(SAVANNAH) Trouble appears to be brewing between school bus drivers and the Savannah Chatham County Public School System over the plan to scrap privatization and return operations to district control. Unionized transportation workers started their week with a rally at the school board headquarters on Bull Street on Monday. They are currently members of Teamster’s Local 728. A pair of informational meetings with drivers, monitors, mechanics, and transportation staff were held Monday and Tuesday respectively. Kendrick Banks, a bus driver and shop steward representing workers for the Teamster’s says both meetings were one-sided conversations. ” Pretty much they pushed the major concerns that we as drivers had, they pushed them to the side and said we’re not gonna deal with those.” Banks said.
Kristen Hurley says she’s been a transportation worker for 6 years, working as a driver and as a monitor, says the school system made a take it or leave it offer to transportation workers. ” Yes it did, because they were like, you don’t have to come back… like a slap in the face and I just don’t agree with you, you know I work hard.” said Hurley. 23 year veteran driver Brenda Kendrick echoes frustration about the meetings. “”I’ve been here 23 years and I finally made it to $16-dollars an hour. they won’t let us know for a positive fact, if we’re gonna maintain our pay rate or not. So I can’t just jump out there and retire so we are between a rock and a hard place, myself and a lot of the other senior drivers.” Kendrick said.
The issues: salaries and the future of collective bargaining for bus drivers. The school system says it’s hands are tied by state law when it comes to signing a contract with a union. Vanessa Miller-Kaigler is the Chief of Facilities Management and Support Services, the department that will oversee bus service, says the assurances workers are looking for are not available to any worker with SCCPSS. “I’m not guaranteed to have a job tomorrow, but we will, um, vigorously recruit. We want those individuals who are qualified. those folks who are out there on the road.
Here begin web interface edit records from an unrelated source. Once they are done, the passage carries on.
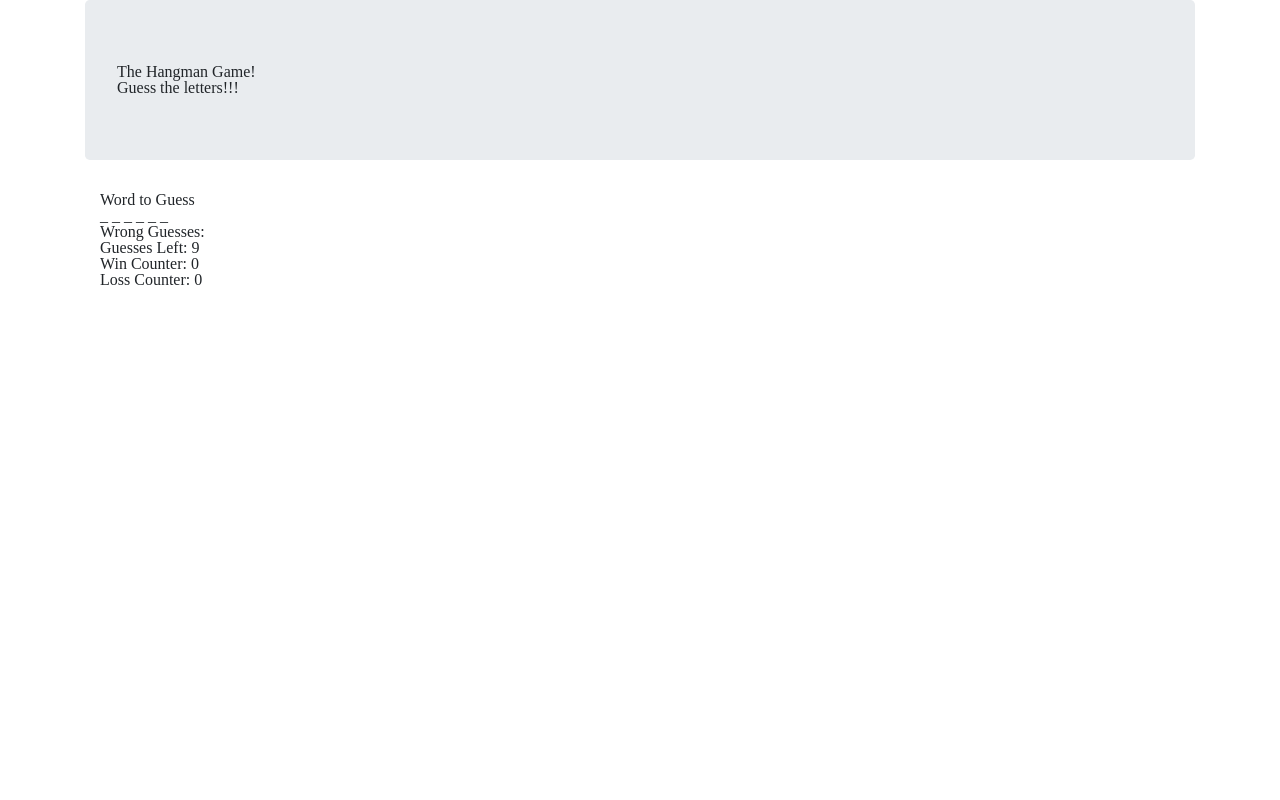
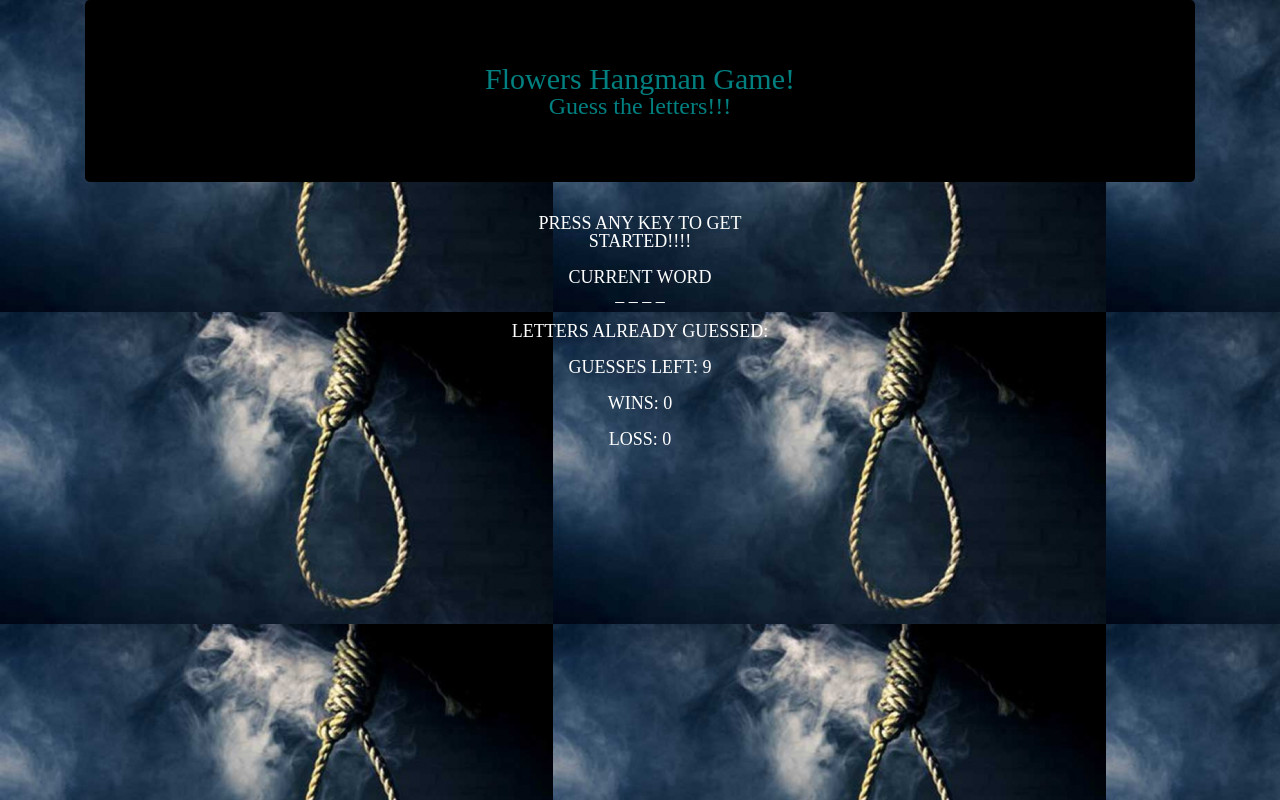
Before and after one commit to Oluwatoyin17/Hangman-Game, a plain HTML site: page index.html in a window 1280 px wide. Drawn offline with nearby package versions, Linux system fonts and the light colour scheme.

Commit message:
Submission

```diff
--- a/assets/css/style.css
+++ b/assets/css/style.css
@@ -0,0 +1,13 @@
+.container{
+    text-align: center;
+    font-size: 18px;
+    color:white;
+}
+#Name{
+    font-size: 30px;
+}
+.jumbotron{
+    background-color: black;
+    font-size: 24px;
+    color:teal;
+}
--- a/assets/javascript/game.js
+++ b/assets/javascript/game.js
@@ -1,7 +1,7 @@
 // GLOBAL VARIABLES
 // -------------------------------------------------------------
 // Arrays and Variables for holding data
-var wordOptions = ["jazz", "funny", "bookworm", "student","sleepy","vacation", "abyss"];
+var wordOptions = ["rose", "tulip", "carnation", "daisy","dandelion","edelweiss", "hibiscus", "iris", "lily","orchid","violet","sunflower"];
 var selectedWord ="";
 var lettersinWord=[];
 var numBlanks = 0;
@@ -81,7 +81,7 @@ function roundComplete(){
     // Check if user won
     if(lettersinWord.toString()== blanksAndSuccesses.toString()){
         winCount++;
-        alert("You Won!");
+        alert("Yay!!! You Won!");
 
         // Update the win counter in the HTML
         document.getElementById("winCounter").innerHTML = winCount;
@@ -92,7 +92,7 @@ function roundComplete(){
     // Check if user lost
     else if (guessesLeft == 0) {
         lossCount++;
-        alert("You lost!");
+        alert("You lost, better luck next time");
 
         //Update the HTML
         document.getElementById("lossCounter").innerHTML = lossCount;
--- a/index.html
+++ b/index.html
@@ -10,44 +10,47 @@
     <link rel="stylesheet" href= "assets/css/reset.css" >
     <link rel="stylesheet" href= "assets/css/style.css" >
 </head>
-<body>
+<body background= "assets/images/hangman.jpg">
 
     <div class="container">
         <div class="jumbotron">
-            <h1>The Hangman Game!</h1>
+            <h1 id="Name">Flowers Hangman Game!</h1>
             <p>Guess the letters!!!</p>
         </div>
+        <p>PRESS ANY KEY TO GET</p>
+        <p>STARTED!!!!</p>
+        <br>
     <div class = "container">
         <div class="panel panel-default">
             <div class="panel-heading">
-                <h3 class="panel-title">Word to Guess</h3>
+                <h3 class="panel-title">CURRENT WORD</h3>
             </div>
             <div class="panel-body">
                 <h2 id= "wordToGuess">_ _ _ _ _ _ _</h2>
             </div>
         </div>
-
+        <br>
         <div class="panel panel-default">
             <div class="panel-body">
-                Wrong Guesses: <span id="wrongGuesses"></span>
+                LETTERS ALREADY GUESSED: <span id="wrongGuesses"></span>
             </div>
         </div>
-
+        <br>
         <div class="panel panel-default">
             <div class="panel-body">
-                Guesses Left: <span id="numGuesses">9</span>
+                GUESSES LEFT: <span id="numGuesses">9</span>
             </div>
         </div>
-
+        <br>
         <div class="panel panel-default">
             <div class="panel-body">
-                Win Counter: <span id="winCounter">0</span>
+                WINS: <span id="winCounter">0</span>
             </div>
         </div>
-
+        <br>
         <div class="panel panel-default">
             <div class="panel-body">
-                Loss Counter: <span id="lossCounter">0</span>
+                LOSS: <span id="lossCounter">0</span>
             </div>
         </div>
     </div>
```
Also changed, not shown: assets/images/hangman.jpg (added).
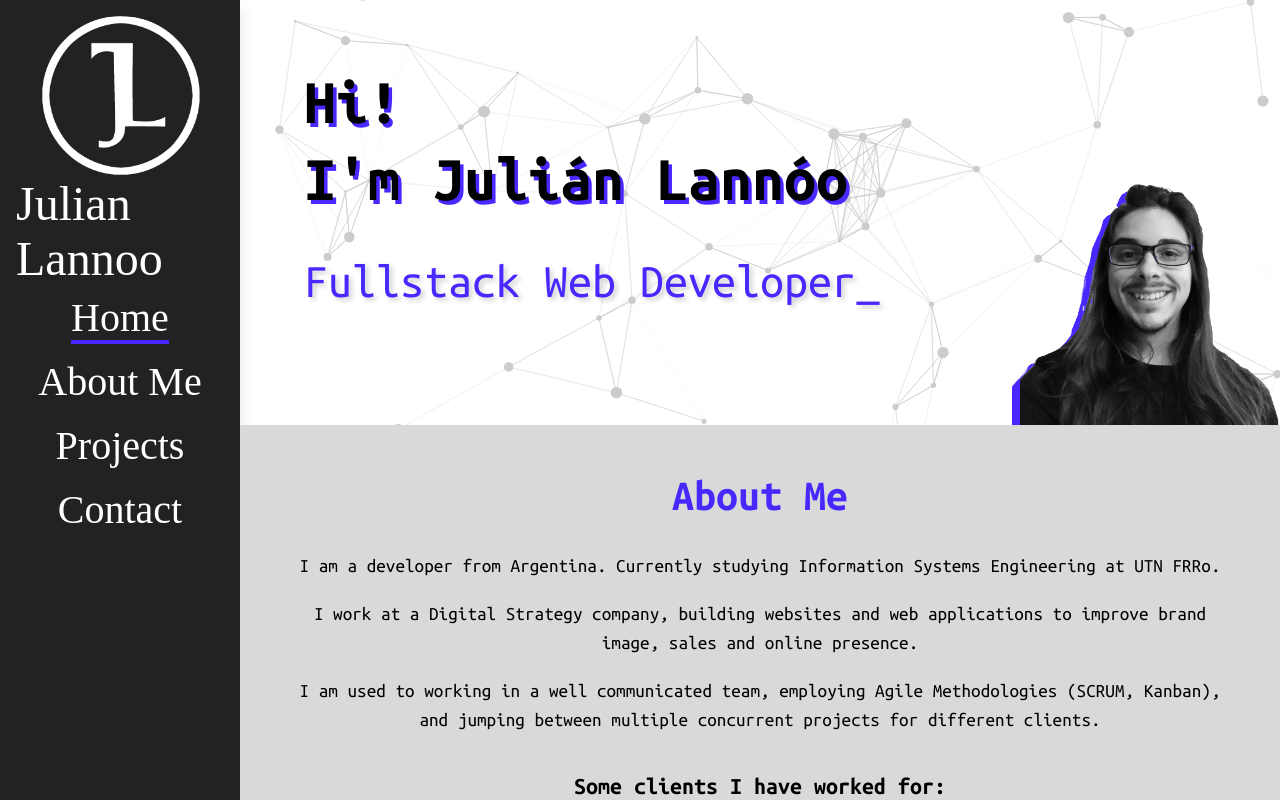
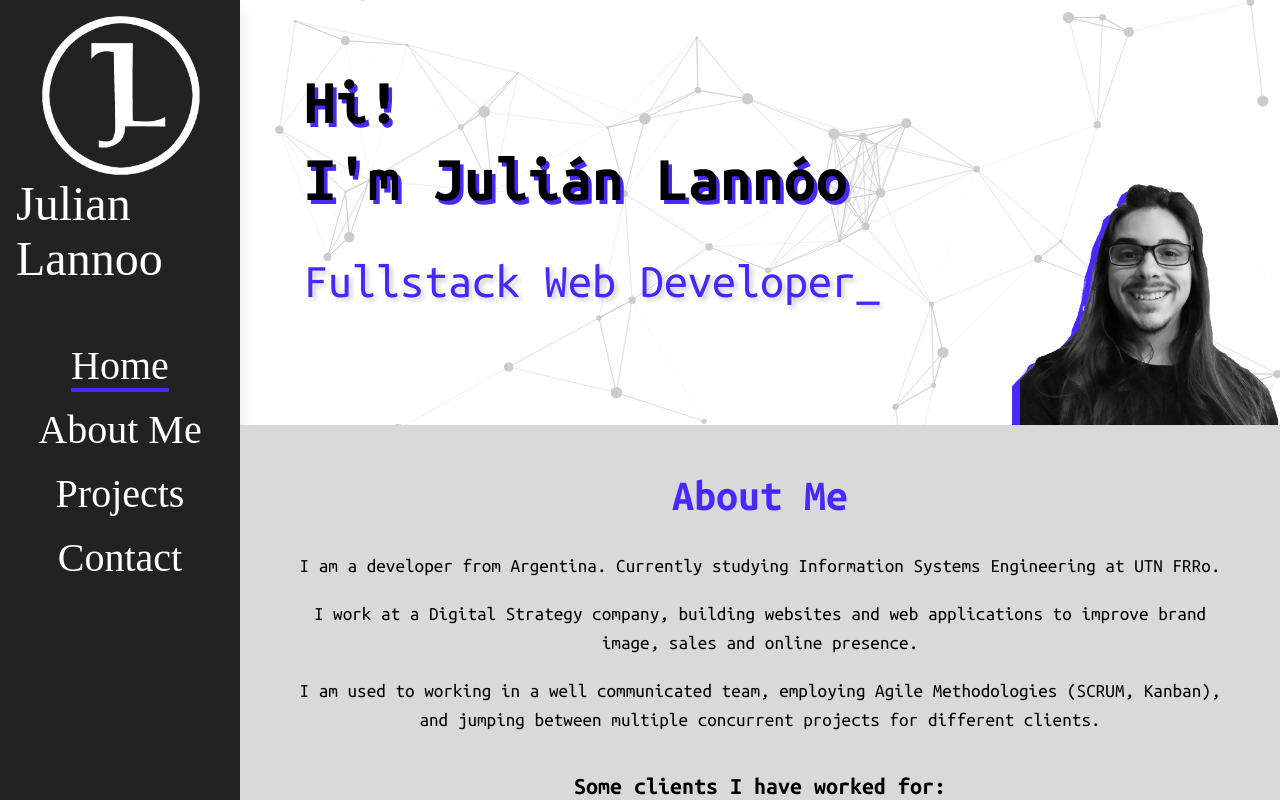
Before and after one commit to JLannoo/portfolio, a React (Vite) app: page / in a window 1280 px wide. Shown: the top 800 px of the page. Built offline with nearby package versions, Linux system fonts and the light colour scheme; a web font is replaced by a local one.

Commit message:
Fix navbar socials

```diff
--- a/src/components/Navbar/Navbar.module.scss
+++ b/src/components/Navbar/Navbar.module.scss
@@ -31,7 +31,8 @@ $navbar-width: 240px;
         max-width: 100%;
         margin: 0;
         padding: 0;
-        padding-bottom: 17rem;
+        margin-top: 3rem;
+        margin-bottom: auto;
     }
 
     @media screen and (max-width: $navbar-shrink) {
```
Those individuals who are familiar with the routes, familiar with our schools, who are familiar with our students.” Kaigler said. She adds all qualified individuals are encouraged to apply once that stage of their hiring process begins.
Senior drivers with the most time on the job say they have the most to lose if pay cuts are implemented when the district takes control next year. Banks implied that a strike is not out of the question and one driver points to a glaring flaw with a county-run bus system, especially if there is labor trouble. ” What they gonna do if we’re not here? They don’t have nobody to pull like those other companies that have been here. They pulled from Jacksonville…anywhere. they don’t have nobody to pull from.” Hurley said.
A spokeswoman with the school system says a lot of the confusion over salaries is due to a handout at those meetings. Sheila Parker-Blanco says many workers mistook the sample salary in the handout as the actual top salary for drivers, which was less than $14-dollars an hour. Blanco and Kaigler says each worker hired will be paid based on their experience, but they say paid within reason. The school system says it’s hands are tied by state law when it comes to signing a contract with a union. While picketing is an option, Banks would not say if it’s something that will happen sooner or later. The SCCPSS is supposed to take the wheel of bus service next year.